Edit tracking data:
***

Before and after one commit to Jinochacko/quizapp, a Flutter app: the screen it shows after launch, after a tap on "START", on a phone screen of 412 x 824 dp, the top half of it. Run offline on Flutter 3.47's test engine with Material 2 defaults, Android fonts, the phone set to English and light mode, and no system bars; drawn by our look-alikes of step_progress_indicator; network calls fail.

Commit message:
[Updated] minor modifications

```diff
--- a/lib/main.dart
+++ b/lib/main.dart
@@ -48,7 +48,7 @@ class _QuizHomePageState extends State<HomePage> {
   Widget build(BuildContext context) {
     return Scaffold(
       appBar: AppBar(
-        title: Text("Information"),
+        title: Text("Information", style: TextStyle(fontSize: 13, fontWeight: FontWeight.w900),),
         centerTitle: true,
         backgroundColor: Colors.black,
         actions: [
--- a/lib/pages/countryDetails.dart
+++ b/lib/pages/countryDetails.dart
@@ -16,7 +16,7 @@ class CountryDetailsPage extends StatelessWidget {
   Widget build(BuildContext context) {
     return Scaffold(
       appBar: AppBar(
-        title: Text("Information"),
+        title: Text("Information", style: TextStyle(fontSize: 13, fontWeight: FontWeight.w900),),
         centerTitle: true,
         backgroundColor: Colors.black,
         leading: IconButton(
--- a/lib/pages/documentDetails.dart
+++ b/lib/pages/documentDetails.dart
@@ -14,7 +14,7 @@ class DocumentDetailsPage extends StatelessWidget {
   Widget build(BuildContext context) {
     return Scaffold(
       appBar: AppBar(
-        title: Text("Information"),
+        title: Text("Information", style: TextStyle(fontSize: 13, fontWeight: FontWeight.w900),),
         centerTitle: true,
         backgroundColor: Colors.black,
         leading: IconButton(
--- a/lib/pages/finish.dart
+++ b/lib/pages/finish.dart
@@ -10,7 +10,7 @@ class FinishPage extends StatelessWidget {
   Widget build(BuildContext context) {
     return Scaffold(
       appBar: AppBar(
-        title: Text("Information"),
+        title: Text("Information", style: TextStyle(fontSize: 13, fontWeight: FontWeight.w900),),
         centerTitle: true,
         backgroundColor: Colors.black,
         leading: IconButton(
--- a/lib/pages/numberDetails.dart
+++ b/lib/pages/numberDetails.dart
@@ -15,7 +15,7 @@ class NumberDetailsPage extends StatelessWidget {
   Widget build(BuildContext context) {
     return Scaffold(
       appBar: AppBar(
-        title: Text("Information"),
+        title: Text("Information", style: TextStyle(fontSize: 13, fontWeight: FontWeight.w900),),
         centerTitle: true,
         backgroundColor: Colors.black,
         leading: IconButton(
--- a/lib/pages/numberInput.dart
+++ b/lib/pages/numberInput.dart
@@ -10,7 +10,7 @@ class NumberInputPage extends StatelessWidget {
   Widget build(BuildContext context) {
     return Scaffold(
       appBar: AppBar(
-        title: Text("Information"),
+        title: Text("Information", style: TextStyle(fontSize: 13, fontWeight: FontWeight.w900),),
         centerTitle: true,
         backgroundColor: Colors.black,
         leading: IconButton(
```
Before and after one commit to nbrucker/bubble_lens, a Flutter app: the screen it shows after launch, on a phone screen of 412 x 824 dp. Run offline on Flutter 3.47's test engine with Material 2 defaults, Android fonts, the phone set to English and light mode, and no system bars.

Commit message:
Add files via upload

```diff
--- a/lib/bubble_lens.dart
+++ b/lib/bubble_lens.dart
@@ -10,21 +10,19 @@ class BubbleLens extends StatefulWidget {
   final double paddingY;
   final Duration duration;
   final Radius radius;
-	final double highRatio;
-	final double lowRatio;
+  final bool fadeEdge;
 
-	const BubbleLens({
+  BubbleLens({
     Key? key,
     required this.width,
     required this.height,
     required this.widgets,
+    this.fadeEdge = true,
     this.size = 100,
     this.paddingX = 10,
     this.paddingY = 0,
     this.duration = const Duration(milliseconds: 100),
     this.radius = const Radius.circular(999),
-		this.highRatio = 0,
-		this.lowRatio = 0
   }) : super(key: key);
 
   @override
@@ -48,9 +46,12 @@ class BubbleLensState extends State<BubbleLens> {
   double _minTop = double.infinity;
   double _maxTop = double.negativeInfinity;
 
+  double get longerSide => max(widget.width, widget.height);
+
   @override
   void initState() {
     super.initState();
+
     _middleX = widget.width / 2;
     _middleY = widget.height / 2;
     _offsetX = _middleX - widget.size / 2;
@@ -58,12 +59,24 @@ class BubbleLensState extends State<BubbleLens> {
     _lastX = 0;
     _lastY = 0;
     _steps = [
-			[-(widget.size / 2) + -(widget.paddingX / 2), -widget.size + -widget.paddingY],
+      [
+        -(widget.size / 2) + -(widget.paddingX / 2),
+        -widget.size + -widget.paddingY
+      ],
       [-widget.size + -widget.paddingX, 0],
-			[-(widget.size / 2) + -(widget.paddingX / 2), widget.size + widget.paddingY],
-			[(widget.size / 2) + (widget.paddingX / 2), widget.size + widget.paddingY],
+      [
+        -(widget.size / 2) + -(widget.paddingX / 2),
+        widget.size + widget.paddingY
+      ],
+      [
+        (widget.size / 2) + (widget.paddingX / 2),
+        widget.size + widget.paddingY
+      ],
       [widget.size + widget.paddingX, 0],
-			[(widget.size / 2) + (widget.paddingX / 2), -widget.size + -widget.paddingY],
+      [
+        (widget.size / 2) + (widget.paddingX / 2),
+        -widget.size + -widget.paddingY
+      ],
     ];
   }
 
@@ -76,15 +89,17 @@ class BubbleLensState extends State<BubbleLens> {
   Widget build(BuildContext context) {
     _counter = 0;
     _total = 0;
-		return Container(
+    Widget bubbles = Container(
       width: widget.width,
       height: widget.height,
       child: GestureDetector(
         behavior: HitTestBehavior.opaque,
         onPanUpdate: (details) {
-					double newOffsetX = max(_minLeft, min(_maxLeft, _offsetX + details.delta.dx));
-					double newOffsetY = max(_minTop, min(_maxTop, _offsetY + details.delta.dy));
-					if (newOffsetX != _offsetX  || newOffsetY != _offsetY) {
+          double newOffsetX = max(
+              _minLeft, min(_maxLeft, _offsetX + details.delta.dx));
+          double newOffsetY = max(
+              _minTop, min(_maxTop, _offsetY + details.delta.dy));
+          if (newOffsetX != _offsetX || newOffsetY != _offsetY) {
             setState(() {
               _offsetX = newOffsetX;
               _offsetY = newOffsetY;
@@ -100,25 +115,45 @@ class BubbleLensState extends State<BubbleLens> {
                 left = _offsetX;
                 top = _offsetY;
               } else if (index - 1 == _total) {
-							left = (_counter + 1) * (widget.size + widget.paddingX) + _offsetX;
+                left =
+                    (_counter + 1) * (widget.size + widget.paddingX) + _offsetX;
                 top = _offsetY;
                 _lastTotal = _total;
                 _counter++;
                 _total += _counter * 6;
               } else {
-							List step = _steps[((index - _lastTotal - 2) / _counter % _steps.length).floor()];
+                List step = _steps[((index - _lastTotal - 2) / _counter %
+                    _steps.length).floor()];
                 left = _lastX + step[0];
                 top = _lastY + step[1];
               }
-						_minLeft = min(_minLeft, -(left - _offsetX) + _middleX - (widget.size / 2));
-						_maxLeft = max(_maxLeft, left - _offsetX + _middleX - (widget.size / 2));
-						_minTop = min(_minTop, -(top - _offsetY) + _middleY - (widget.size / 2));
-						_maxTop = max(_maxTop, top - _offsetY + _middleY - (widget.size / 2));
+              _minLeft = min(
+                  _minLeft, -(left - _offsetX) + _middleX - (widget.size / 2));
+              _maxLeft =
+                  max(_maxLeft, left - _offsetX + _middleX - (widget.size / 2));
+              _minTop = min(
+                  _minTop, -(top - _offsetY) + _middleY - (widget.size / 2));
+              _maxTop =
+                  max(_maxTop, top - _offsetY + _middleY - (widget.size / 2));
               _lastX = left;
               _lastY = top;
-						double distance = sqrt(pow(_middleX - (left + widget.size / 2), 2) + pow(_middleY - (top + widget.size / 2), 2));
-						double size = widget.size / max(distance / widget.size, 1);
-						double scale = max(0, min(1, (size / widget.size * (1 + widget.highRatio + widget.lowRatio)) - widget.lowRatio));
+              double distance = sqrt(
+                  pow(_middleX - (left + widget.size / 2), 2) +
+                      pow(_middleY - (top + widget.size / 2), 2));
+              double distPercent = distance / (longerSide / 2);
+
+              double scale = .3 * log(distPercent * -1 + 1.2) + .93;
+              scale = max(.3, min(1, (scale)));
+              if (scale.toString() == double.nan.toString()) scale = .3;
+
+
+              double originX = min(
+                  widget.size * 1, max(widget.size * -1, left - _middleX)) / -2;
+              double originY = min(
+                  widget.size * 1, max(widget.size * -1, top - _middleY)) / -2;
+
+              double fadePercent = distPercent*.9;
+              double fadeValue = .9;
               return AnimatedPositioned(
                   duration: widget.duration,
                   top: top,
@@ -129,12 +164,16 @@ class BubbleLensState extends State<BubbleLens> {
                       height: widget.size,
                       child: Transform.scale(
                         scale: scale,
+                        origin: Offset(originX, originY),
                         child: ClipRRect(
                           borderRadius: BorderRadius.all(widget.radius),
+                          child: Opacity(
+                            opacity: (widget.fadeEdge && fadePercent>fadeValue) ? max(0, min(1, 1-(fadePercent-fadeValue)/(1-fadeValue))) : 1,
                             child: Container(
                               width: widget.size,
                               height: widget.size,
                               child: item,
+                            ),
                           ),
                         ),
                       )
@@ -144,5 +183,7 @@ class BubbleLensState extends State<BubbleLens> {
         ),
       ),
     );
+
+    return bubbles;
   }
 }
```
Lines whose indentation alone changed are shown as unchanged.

***

» WORK INSTRUCTION
Going through the data above, count the lines where the string "BubbleLens" appears, and answer with only that number.

» EXERCISE OUTPUT
9